Saturday, February 25, 2012

Is Barefoot Running The Ideal Way? by George Hutton

People have been walking, jogging, and flat out sprinting for hundreds of thousands of years. Those things we strap on our bare feet, on the other hand, have only been around for a few thousand years. If wasn't even until relatively recently that high tech shoes with advanced designs were made available to the general public. If you are curious about the latest craze in barefoot running, then this article is for you.

Most people held to the belief that it was obviously better to run with shoes. That is until Abebe Bikila won the 1960 Olympic marathon without any. That's the way he trained, and that's the way he ran. It posed the question: Could running without any shoes actually be better than running with shoes? Are shoes an extra thing that we really don't need?

By studying how people run, scientists have discovered that people run differently with and without shoes. Not the same person, mind you. Somebody who has run barefoot for quite a while will have a completely different gait than somebody who is used to running with shoes. The shoe runner generally lands on the heel first, and the rolls over to the ball of their foot.

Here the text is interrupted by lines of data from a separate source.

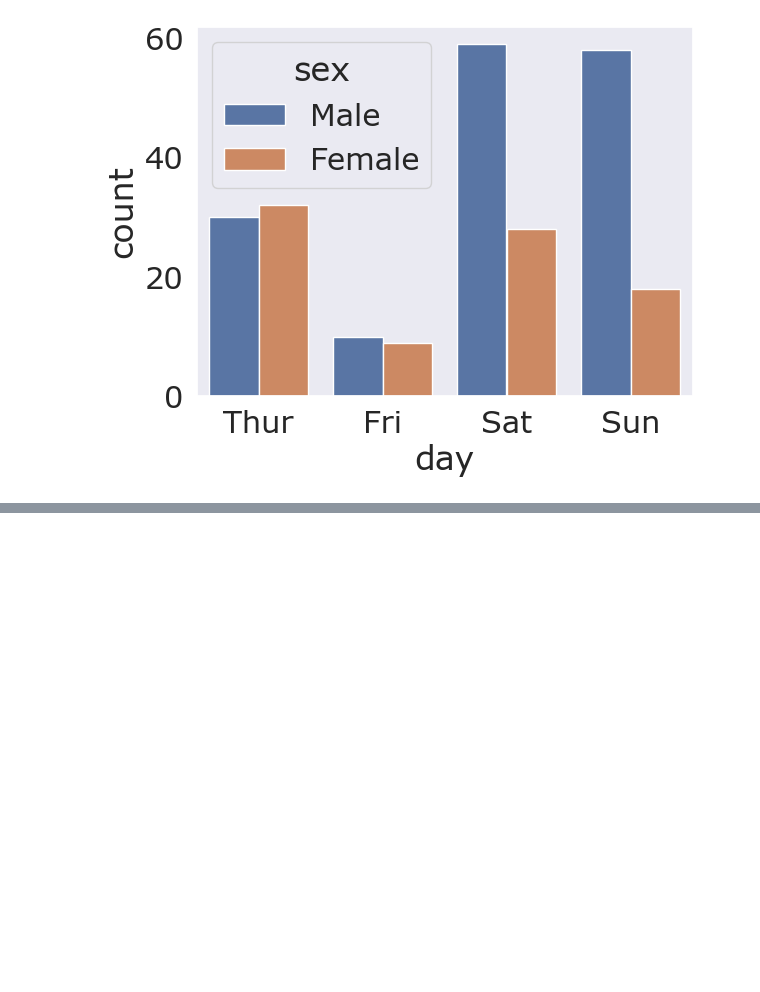
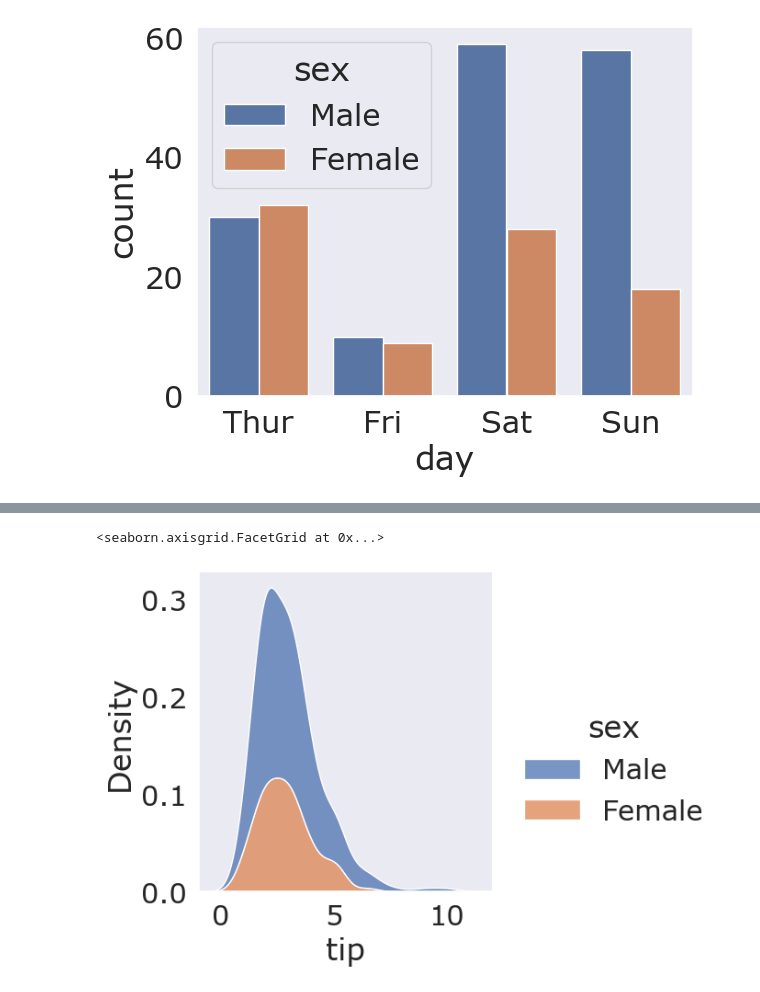
Before and after one commit to data4if/project_one, a Jupyter notebook: one/seaborn.ipynb, the cells around one changed output, grey strips where cells are left out. Saved outputs shown, nothing was run; the diff lists cells and outputs as text; code cells hidden in the pictures; blank space fills up the shorter version.

```diff
--- a/one/seaborn.ipynb
+++ b/one/seaborn.ipynb
@@ -58,0 +83,10 @@ sns.countplot(data=tips,x='day',hue='sex');
+# %%
+# para trabajar graficos de distrubucion - Favorito
+sns.displot(data=tips,
+            x='tip',
+            hue='sex',
+            kind='kde',
+            multiple='stack')
+# %% [output]
+<seaborn.axisgrid.FacetGrid at 0x...>
+[figure, added]
```
Also changed, not shown: parts of 7 cells of this notebook.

People who are accustomed to running barefoot, on the other hand, tend to land first on the ball of their feet, and then quickly come down with their heel. The time between the ball of the foot striking the ground, and the heel landing is enough time for the calf muscle to absorb nearly all of the shock. With the calf muscle absorbing most of the impact, there's no need for expensive running shoes that need to be replaced every six months.

The two main drawbacks to running barefoot are both related to time. Since changing the way you run takes considerable time and concentrated effort, it can be a while before your running as far and as fast as you are with your running shoes. It also takes time to develop the necessary calluses in order to protect you from sharp pointy things you may come across on the ground.

Those that have made the switch, from shoes to no shoes claim a mountain of benefits. Less injuries, much less money spent on shoes, a general feeling of running the way the body was actually designed to run. Which way is better for you? Shoes or no shoes?

If you are committed to running barefoot for the long term, and don't mind 'starting over' again by changing up your running style for the long run, then you'd most likely benefit from making the change. If, on the other hand, you run occasionally, and can't be bothered to build up your calluses or change your running style, then sticking to shoes is probably the best option.